## About this exercise
Reply with nothing but how many lines in the entries below include "forms".

Stored dataset items:
========
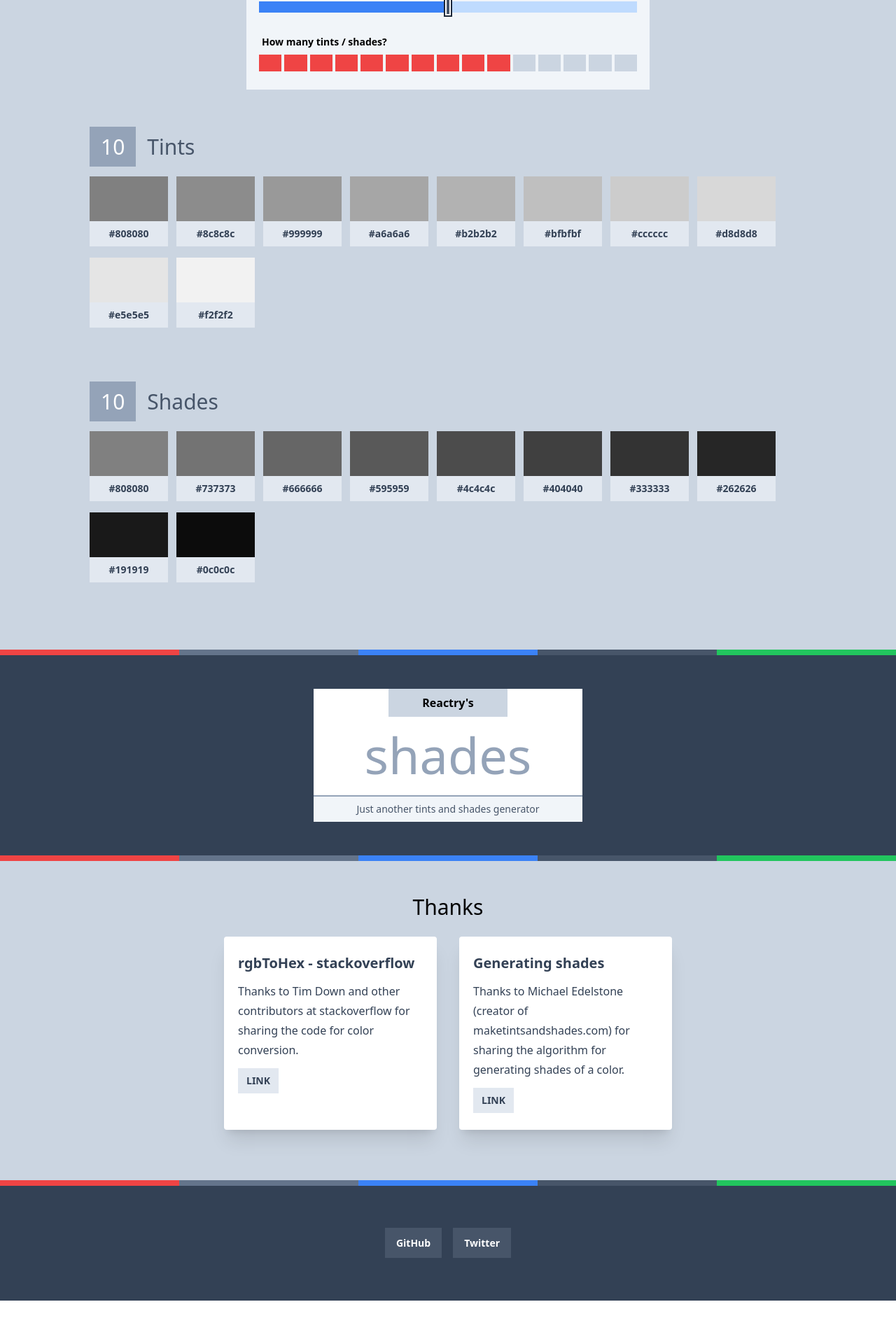
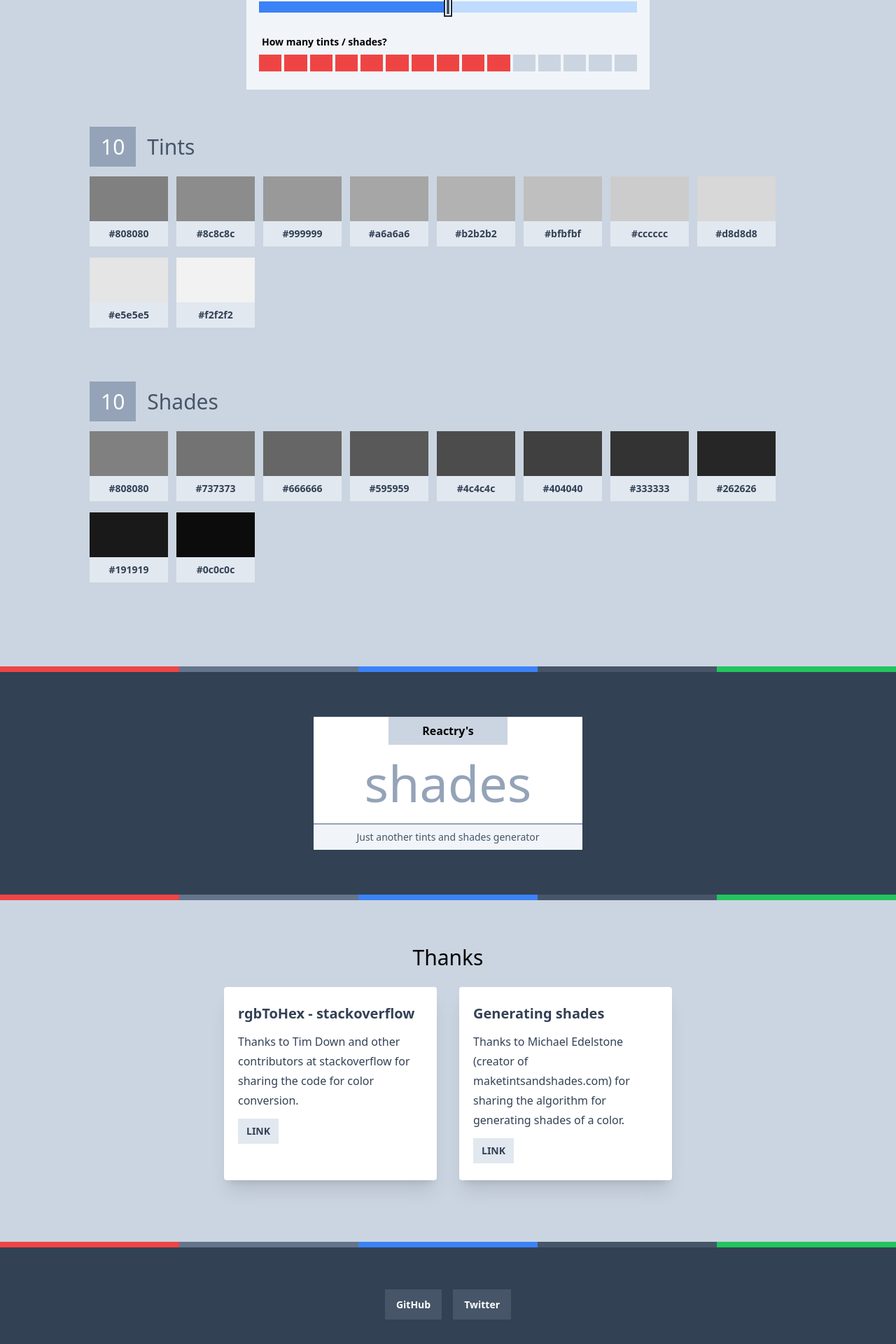
Before and after one commit to reactry/shades, a React (Create React App) app: page / in a window 1280 px wide. Shown: the part 360-2280 px from the top of the page at 70% size. Before the commit the page ends 2218 px from the top, so only its background shows below. Built offline with nearby package versions, Linux system fonts and the light colour scheme.

Commit message:
Branding and Thanks are looking wow

```diff
--- a/src/Branding.js
+++ b/src/Branding.js
@@ -3,7 +3,7 @@
 
 export default function Branding ({meta}) {
 	return (
-		<header className="px-4 py-12 bg-slate-700 shadow-xl">
+		<header className="px-4 py-16 bg-slate-700 shadow-xl">
 			<a className="block bg-white max-w-sm m-auto text-center" href="">
 				<div className="flex justify-center">
 					<h3 className="px-12 py-2 text-md font-bold bg-slate-300">Reactry's</h3>
--- a/src/MainComponent/Output/ColorOutput.js
+++ b/src/MainComponent/Output/ColorOutput.js
@@ -10,7 +10,7 @@ export default function ColorOutput ({
 	let props = {red, green, blue, n};
 
 	return (
-		<div className="ColorOutput bg-slate-300 min-h-screen px-2 py-4">
+		<div className="ColorOutput bg-slate-300 min-h-screen px-2 pt-4 pb-20">
 			<div className="max-w-5xl mx-auto">
 				<Tints {...props} />
 				<Shades {...props} />
--- a/src/Thanks.js
+++ b/src/Thanks.js
@@ -13,7 +13,7 @@ export default function Thanks ({thanks}) {
 	});
 
 	return (
-		<div className="Thanks bg-slate-300 py-12">
+		<div className="Thanks bg-slate-300 py-16">
 			<div>
 				<h2 className="text-3xl text-center">Thanks</h2>
 			</div>
```
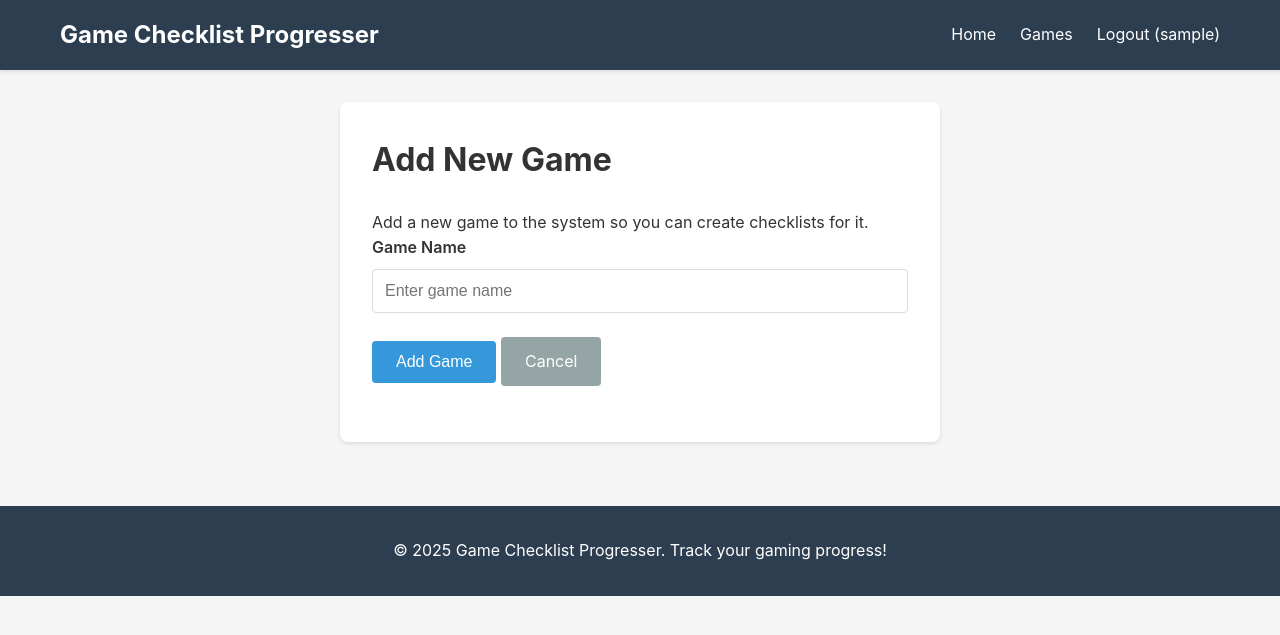
After one commit to kelvinzhu2000/game-checklist-progresser, a Flask app: page /games/new in a window 1280 px wide. The commit adds this page. Shown: the top 635 px of the page. Run offline with Flask 3, Linux system fonts and the light colour scheme; the visitor is signed in with stand-in values (Sample User, id 1).

Commit message:
Add New Game button and functionality to games page
Co-authored-by: kelvinzhu2000 <1774863+kelvinzhu2000@users.noreply.github.com>

```diff
--- a/app/forms.py
+++ b/app/forms.py
@@ -39,3 +39,12 @@ class ChecklistItemForm(FlaskForm):
     title = StringField('Item Title', validators=[DataRequired(), Length(max=200)])
     description = TextAreaField('Description')
     submit = SubmitField('Add Item')
+
+class GameForm(FlaskForm):
+    name = StringField('Game Name', validators=[DataRequired(), Length(max=200)])
+    submit = SubmitField('Add Game')
+
+    def validate_name(self, name):
+        game = Game.query.filter_by(name=name.data).first()
+        if game:
+            raise ValidationError('This game already exists.')
--- a/app/routes.py
+++ b/app/routes.py
@@ -3,7 +3,7 @@ from flask_login import login_user, logout_user, current_user, login_required
 from urllib.parse import urlparse
 from app import db
 from app.models import User, Game, Checklist, ChecklistItem, UserChecklist, UserProgress
-from app.forms import RegistrationForm, LoginForm, ChecklistForm, ChecklistItemForm
+from app.forms import RegistrationForm, LoginForm, ChecklistForm, ChecklistItemForm, GameForm
 from app.ai_service import generate_checklist_items
 from datetime import datetime
 from sqlalchemy import func
@@ -78,6 +78,20 @@ def games():
             game_stats[game.id] = {'public': public_count}
 
     return render_template('games.html', games=games_list, game_stats=game_stats, search_query=search_query)
+
+@main_bp.route('/games/new', methods=['GET', 'POST'])
+@login_required
+def add_game():
+    """Add a new game to the system."""
+    form = GameForm()
+    if form.validate_on_submit():
+        game = Game(name=form.name.data)
+        db.session.add(game)
+        db.session.commit()
+        flash(f'Game "{game.name}" added successfully!', 'success')
+        return redirect(url_for('main.game_detail', game_id=game.id))
+
+    return render_template('add_game.html', form=form)
 
 @main_bp.route('/games/<int:game_id>')
 def game_detail(game_id):
--- /dev/null
+++ b/app/templates/add_game.html
@@ -0,0 +1,31 @@
+{% extends "base.html" %}
+
+{% block title %}Add New Game - Game Checklist Progresser{% endblock %}
+
+{% block content %}
+<div class="form-container">
+    <h1>Add New Game</h1>
+    <p>Add a new game to the system so you can create checklists for it.</p>
+
+    <form method="POST" action="{{ url_for('main.add_game') }}">
+        {{ form.hidden_tag() }}
+
+        <div class="form-group">
+            {{ form.name.label }}
+            {{ form.name(class="form-control", placeholder="Enter game name") }}
+            {% if form.name.errors %}
+                <ul class="errors">
+                    {% for error in form.name.errors %}
+                        <li>{{ error }}</li>
+                    {% endfor %}
+                </ul>
+            {% endif %}
+        </div>
+
+        <div class="form-group">
+            {{ form.submit(class="btn btn-primary") }}
+            <a href="{{ url_for('main.games') }}" class="btn btn-secondary">Cancel</a>
+        </div>
+    </form>
+</div>
+{% endblock %}
--- a/app/templates/games.html
+++ b/app/templates/games.html
@@ -6,6 +6,9 @@
 <div class="page-header">
     <h1>Games</h1>
     <p>Browse games, search for specific titles, or add a new game to get started.</p>
+    {% if current_user.is_authenticated %}
+        <a href="{{ url_for('main.add_game') }}" class="btn btn-success">+ New Game</a>
+    {% endif %}
 </div>
 
 <div class="search-section">
```
Also changed, not shown: tests/test_basic.py (+4 -4 lines).
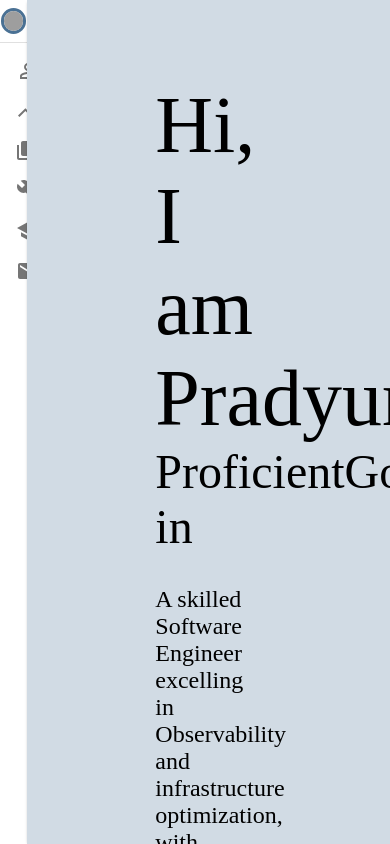
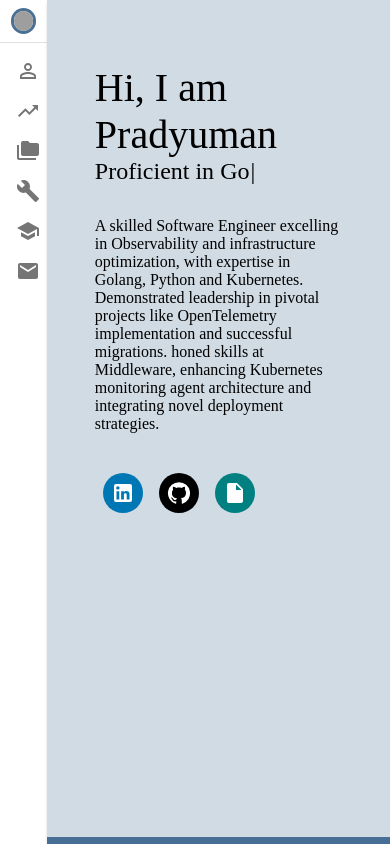
Before and after one commit to legendary-acp/portfolio, a React (Vite) app: page / in a window 390 px wide. Built offline with nearby package versions, Linux system fonts and the light colour scheme; grey boxes are pictures that could not be loaded.

Commit message:
🔧: Home Page fixed for mobile view

```diff
--- a/src/App.jsx
+++ b/src/App.jsx
@@ -19,7 +19,7 @@ function App() {
           top: 0,
           left: 0,
           height: '100vh',
-          width:{sm:'7vw',xs:'7vw', md:'7vw',lg:'15vw'}
+          width:{xs:'12vw',sm:'7vw', md:'7vw',lg:'15vw'}
         }}><SideNav/></Item>
       </Grid>
       <Grid item>
@@ -27,7 +27,7 @@ function App() {
           position: 'absolute',
           top: 0,
           right: 0,
-          width: {sm:'93vw',xs:'93vw', md:'93vw',lg:'85vw'},
+          width: {xs:'88vw',sm:'93vw', md:'93vw',lg:'85vw'},
           height: '100vh',
         }}><Content /></Item>
       </Grid>
--- a/src/components/Introduction.jsx
+++ b/src/components/Home.jsx
@@ -5,9 +5,9 @@ import { GitHub, InsertDriveFile, LinkedIn } from '@mui/icons-material';
 
 function Introduction(){
     return (
-        <div style={{ height: '84vh', padding:'5rem 8rem' , background:'#d1dbe4', color:'#000'}}>
-            <Box component="section" sx={{ fontSize: '5rem' }}> Hi, I am Pradyuman</Box>
-            <Box sx={{ fontSize: '3rem', display:'flex' ,flexWrap: 'wrap', flexFlow:'row'  }}>
+        <Box sx={{ height: '84vh', padding:{xs:'4rem 3rem', sm:'4rem 3rem', md:'5rem 8rem',lg:'5rem 8rem'}, background:'#d1dbe4', color:'#000'}}>
+            <Box component="section" sx={{ fontSize: {xs:'2.5rem', sm:'3.5rem', md:'5rem',lg:'5rem'} }}> Hi, I am Pradyuman</Box>
+            <Box sx={{ fontSize: {xs:'1.5rem', sm:'2.5rem', md:'3rem',lg:'3rem'}, display:'flex' ,flexWrap: 'wrap', flexFlow:'row'  }}>
                 Proficient in{'\u00A0'}
                 <Typewriter
                     options={{
@@ -17,7 +17,7 @@ function Introduction(){
                       }}
                 />
             </Box>
-            <Box sx={{ fontSize:'1.5rem', padding:'2rem 0rem'}}>
+            <Box sx={{ fontSize:{xs:'1rem',sm:'1rem', md:'1.5rem',lg:'1.5rem'}, padding:'2rem 0rem'}}>
              A skilled Software Engineer excelling in Observability and infrastructure optimization, with expertise in Golang, Python and Kubernetes.
                 Demonstrated leadership in pivotal projects like OpenTelemetry implementation and successful migrations. honed skills at Middleware,
                 enhancing Kubernetes monitoring agent architecture and integrating novel deployment strategies.
@@ -27,7 +27,7 @@ function Introduction(){
                 <a href='https://github.com/legendary-acp/' target='_blank'><Avatar  sx={{margin:'0.5rem', background: '#000'}}> <GitHub/> </Avatar> </a>
                 <a href='Resume.pdf' target='_blank'><Avatar  sx={{margin:'0.5rem', background: '#008080'}}> <InsertDriveFile/> </Avatar> </a>
             </Box>
-        </div>
+        </Box>
     )
 }
 
--- a/src/components/MainContent.jsx
+++ b/src/components/MainContent.jsx
@@ -1,5 +1,5 @@
 import { Box } from '@mui/material';
-import Introduction from './Introduction';
+import Introduction from './Home';
 import Contact from './Contact';
 import Education from './Education';
 
```
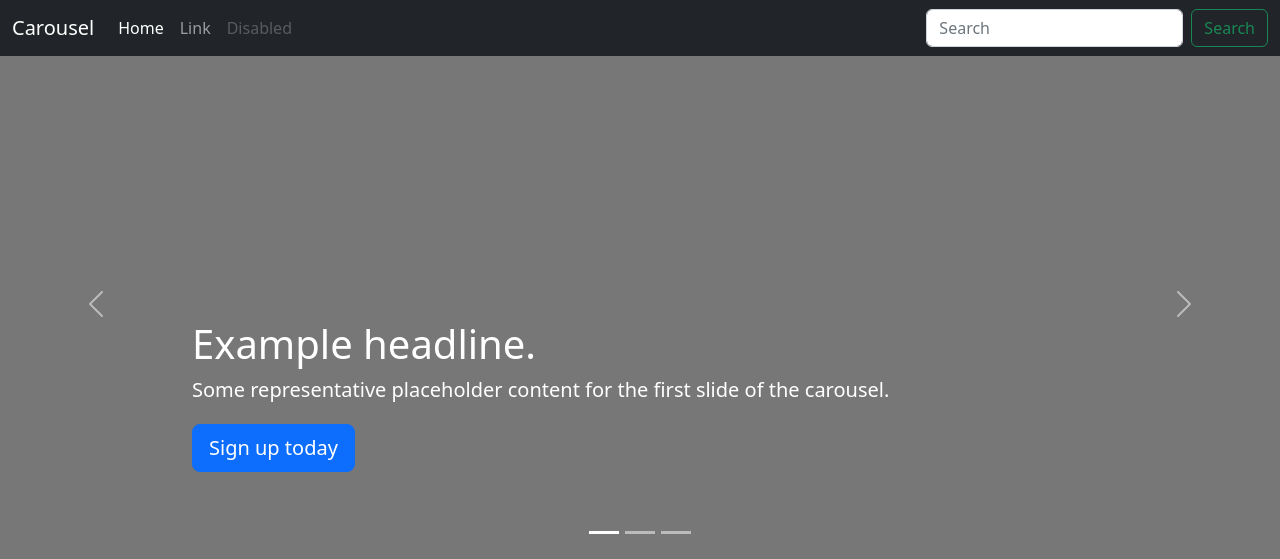
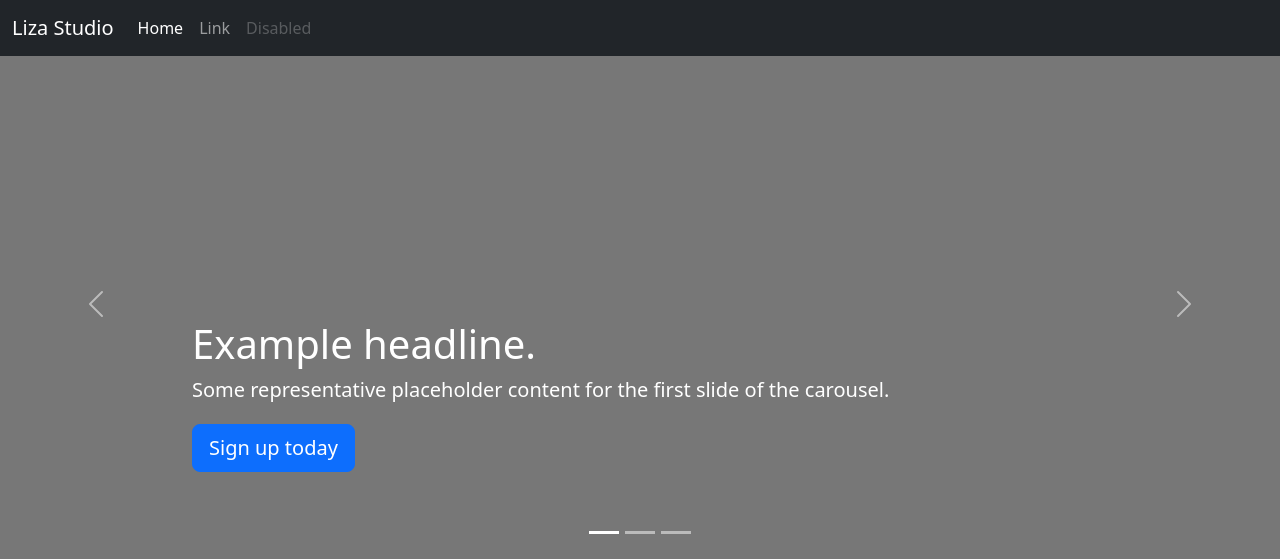
Before and after one commit to cootook/project, a Flask app: page / in a window 1280 px wide. Shown: the top 559 px of the page. Run offline with Flask 3, Linux system fonts and the light colour scheme; some libraries are stand-ins or nearby versions.

Commit message:
feat: creating layout.html

```diff
--- a/studio_app/templates/index.html
+++ b/studio_app/templates/index.html
@@ -6,14 +6,6 @@ main_page
 
 {% block header %}
 
-    <nav class="navbar navbar-expand-md navbar-dark fixed-top bg-dark">
-        <div class="container-fluid">
-        <a class="navbar-brand" href="#">Carousel</a>
-        <button class="navbar-toggler" type="button" data-bs-toggle="collapse" data-bs-target="#navbarCollapse" aria-controls="navbarCollapse" aria-expanded="false" aria-label="Toggle navigation">
-            <span class="navbar-toggler-icon"></span>
-        </button>
-        <div class="collapse navbar-collapse" id="navbarCollapse">
-            <ul class="navbar-nav me-auto mb-2 mb-md-0">
 <li class="nav-item">
   <a class="nav-link active" aria-current="page" href="#">Home</a>
 </li>
@@ -23,14 +15,6 @@ main_page
 <li class="nav-item">
   <a class="nav-link disabled">Disabled</a>
 </li>
-            </ul>
-            <form class="d-flex" role="search">
-            <input class="form-control me-2" type="search" placeholder="Search" aria-label="Search">
-            <button class="btn btn-outline-success" type="submit">Search</button>
-            </form>
-        </div>
-        </div>
-    </nav>
 
 {% endblock %}
 
--- a/studio_app/templates/layout.html
+++ b/studio_app/templates/layout.html
@@ -3,15 +3,15 @@
   <head>
     <meta charset="utf-8">
     <meta name="viewport" content="width=device-width, initial-scale=1">
-    <meta name="description" content="">
-    <meta name="author" content="Mark Otto, Jacob Thornton, and Bootstrap contributors">
-    <meta name="generator" content="Hugo 0.104.2">
+    <meta name="description" content="Liza studio: booking.">
+    <meta name="author" content="">
+    <meta name="generator" content="v0.1">
     <title>
         {% block title %}
 
         {% endblock %}
     </title>
-
+    <link rel="icon" href="{{ url_for('static', filename='/img/icon.svg') }}" type="image/svg+xml">
     <link rel="canonical" href="https://getbootstrap.com/docs/5.2/examples/carousel/">
 
 
@@ -79,8 +79,21 @@
   </head>
   <body>
         <header>
-            {% block header %}
-            {% endblock %}
+          <nav class="navbar navbar-expand-md navbar-dark fixed-top bg-dark">
+            <div class="container-fluid">
+            <a class="navbar-brand" href="#">Liza Studio</a>
+            <button class="navbar-toggler" type="button" data-bs-toggle="collapse" data-bs-target="#navbarCollapse" aria-controls="navbarCollapse" aria-expanded="false" aria-label="Toggle navigation">
+                <span class="navbar-toggler-icon"></span>
+            </button>
+            <div class="collapse navbar-collapse" id="navbarCollapse">
+                <ul class="navbar-nav me-auto mb-2 mb-md-0">
+                  {% block header %}
+                  {% endblock %}
+                </ul>
+            </div>
+            </div>
+        </nav>
+
         </header>
 
         <main>
@@ -92,7 +105,7 @@
         <!-- FOOTER -->
         <footer class="container">
             <p class="float-end"><a href="#">Back to top</a></p>
-            <p>&copy; 2017–2022 Company, Inc. &middot; <a href="#">Privacy</a> &middot; <a href="#">Terms</a></p>
+            <p>&copy; 2023 Dmitrii Kutyrshin. &middot; <a href="https://github.com/cootook">GitHub</a> &middot; </p>
         </footer>
   </body>
 </html>
```
Lines whose indentation alone changed are shown as unchanged.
========
## Exercise solution
4